Revision comparison data:

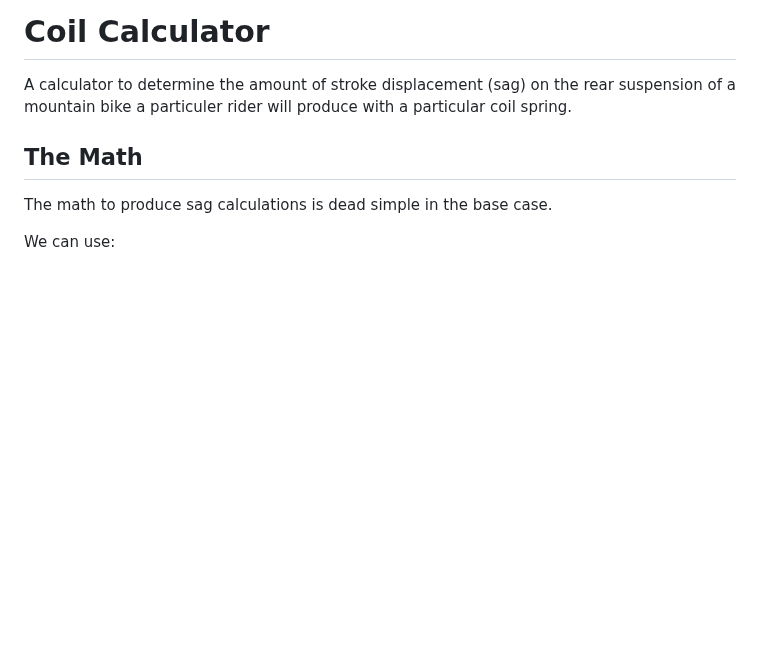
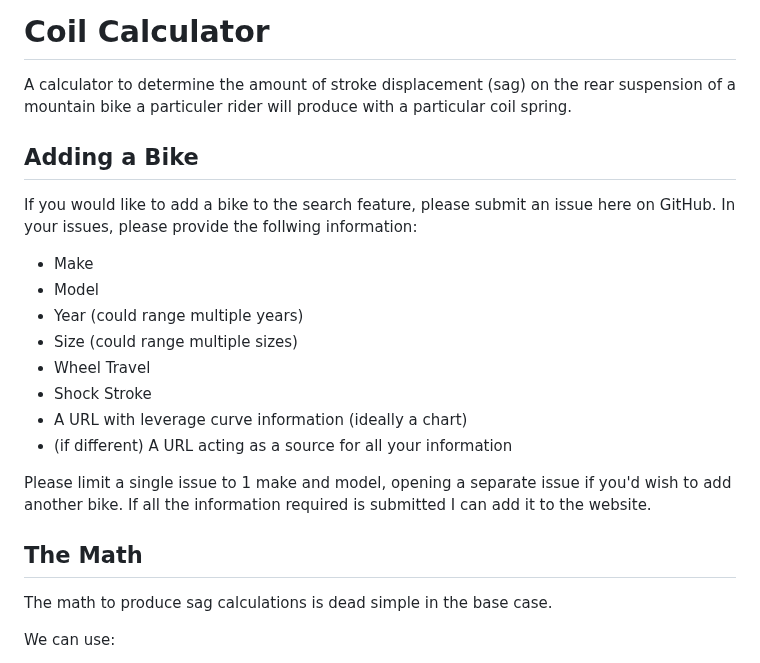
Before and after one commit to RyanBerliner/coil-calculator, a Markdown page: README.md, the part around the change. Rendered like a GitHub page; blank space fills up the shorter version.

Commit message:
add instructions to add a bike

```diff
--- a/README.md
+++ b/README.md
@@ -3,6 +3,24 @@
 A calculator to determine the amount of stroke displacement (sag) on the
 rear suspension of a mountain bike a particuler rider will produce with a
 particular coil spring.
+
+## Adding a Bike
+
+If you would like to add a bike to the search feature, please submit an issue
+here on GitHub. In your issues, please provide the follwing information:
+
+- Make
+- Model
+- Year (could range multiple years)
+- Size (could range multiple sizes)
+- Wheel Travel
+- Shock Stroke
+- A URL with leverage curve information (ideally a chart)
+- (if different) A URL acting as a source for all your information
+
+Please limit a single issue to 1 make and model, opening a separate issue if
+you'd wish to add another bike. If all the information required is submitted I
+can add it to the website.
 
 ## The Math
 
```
---
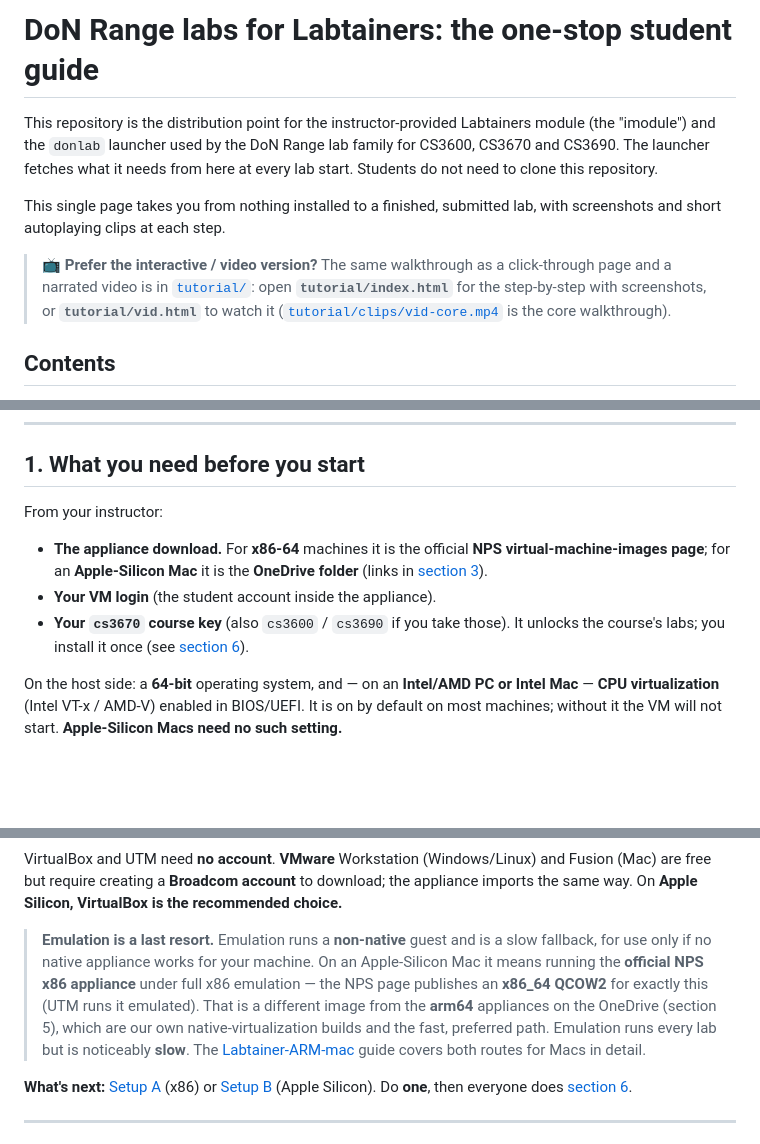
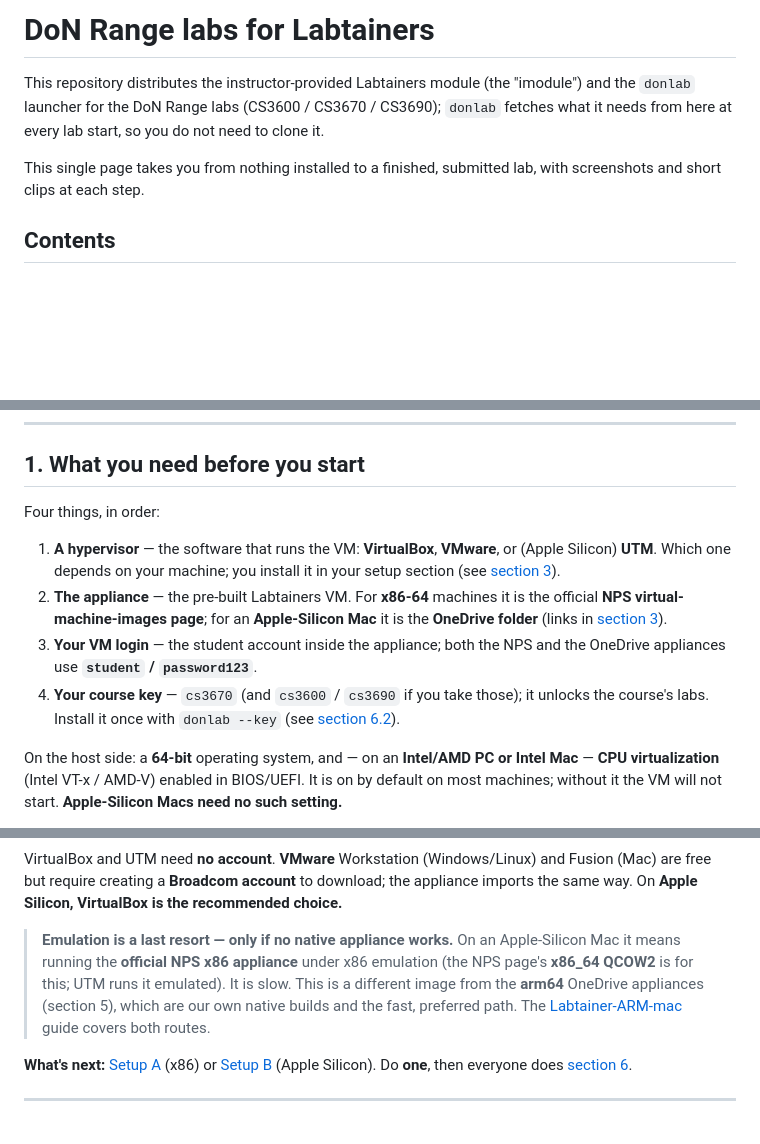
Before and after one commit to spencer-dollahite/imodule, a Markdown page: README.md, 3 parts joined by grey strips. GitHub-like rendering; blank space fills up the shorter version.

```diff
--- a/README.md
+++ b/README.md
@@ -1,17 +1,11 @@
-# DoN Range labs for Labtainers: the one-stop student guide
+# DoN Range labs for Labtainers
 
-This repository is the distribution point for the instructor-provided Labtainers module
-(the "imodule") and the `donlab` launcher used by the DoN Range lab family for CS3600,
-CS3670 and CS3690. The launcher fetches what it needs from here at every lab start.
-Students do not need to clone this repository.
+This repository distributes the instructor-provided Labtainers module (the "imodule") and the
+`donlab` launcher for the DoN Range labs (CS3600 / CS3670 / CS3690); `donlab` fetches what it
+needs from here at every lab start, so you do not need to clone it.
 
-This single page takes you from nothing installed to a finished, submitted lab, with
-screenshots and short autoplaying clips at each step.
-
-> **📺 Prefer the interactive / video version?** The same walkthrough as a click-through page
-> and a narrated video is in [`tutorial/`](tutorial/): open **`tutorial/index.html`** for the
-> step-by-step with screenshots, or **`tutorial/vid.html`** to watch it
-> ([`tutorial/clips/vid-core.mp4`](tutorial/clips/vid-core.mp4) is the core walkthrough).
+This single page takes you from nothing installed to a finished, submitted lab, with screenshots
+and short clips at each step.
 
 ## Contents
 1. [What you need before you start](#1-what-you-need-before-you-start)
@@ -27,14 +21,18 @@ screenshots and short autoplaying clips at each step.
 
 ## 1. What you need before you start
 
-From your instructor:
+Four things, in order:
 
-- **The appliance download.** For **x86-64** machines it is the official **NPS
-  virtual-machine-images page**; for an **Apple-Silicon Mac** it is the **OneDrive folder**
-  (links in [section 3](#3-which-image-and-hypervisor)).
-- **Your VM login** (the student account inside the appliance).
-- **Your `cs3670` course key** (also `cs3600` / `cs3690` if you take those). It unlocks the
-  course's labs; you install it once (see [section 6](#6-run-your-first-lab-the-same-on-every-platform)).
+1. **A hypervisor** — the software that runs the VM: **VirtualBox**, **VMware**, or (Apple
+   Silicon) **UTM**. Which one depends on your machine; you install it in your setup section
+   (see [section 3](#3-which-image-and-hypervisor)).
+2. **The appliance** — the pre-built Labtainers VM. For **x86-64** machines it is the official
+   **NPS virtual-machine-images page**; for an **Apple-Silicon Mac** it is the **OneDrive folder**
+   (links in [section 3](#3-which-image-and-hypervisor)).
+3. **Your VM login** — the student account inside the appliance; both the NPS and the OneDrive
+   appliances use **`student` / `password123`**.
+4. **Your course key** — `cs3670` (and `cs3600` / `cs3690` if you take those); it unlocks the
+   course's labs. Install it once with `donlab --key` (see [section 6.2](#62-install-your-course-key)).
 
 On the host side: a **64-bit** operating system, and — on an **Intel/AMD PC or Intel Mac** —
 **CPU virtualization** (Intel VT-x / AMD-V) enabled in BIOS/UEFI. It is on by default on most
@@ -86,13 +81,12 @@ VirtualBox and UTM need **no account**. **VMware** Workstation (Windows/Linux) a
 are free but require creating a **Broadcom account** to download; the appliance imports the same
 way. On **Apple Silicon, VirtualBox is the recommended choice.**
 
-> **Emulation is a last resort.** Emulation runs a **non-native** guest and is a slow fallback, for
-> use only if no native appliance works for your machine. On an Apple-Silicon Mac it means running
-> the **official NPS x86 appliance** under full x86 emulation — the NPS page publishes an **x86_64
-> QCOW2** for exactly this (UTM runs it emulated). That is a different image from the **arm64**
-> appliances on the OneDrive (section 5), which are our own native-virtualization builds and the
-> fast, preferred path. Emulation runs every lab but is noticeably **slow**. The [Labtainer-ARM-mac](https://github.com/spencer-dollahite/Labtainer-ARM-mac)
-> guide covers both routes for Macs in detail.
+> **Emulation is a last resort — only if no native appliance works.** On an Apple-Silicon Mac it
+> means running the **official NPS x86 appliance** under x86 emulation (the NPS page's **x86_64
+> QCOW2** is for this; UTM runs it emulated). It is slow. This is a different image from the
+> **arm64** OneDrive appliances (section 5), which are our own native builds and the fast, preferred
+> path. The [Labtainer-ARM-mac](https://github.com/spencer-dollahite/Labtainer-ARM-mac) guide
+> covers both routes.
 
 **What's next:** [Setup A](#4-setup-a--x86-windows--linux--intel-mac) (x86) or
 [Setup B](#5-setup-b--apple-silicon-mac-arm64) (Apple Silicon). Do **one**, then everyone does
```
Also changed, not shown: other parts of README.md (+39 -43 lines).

Work instruction |
Report the total of lines above containing the string "step", and write nothing besides it.

Expected answer |
4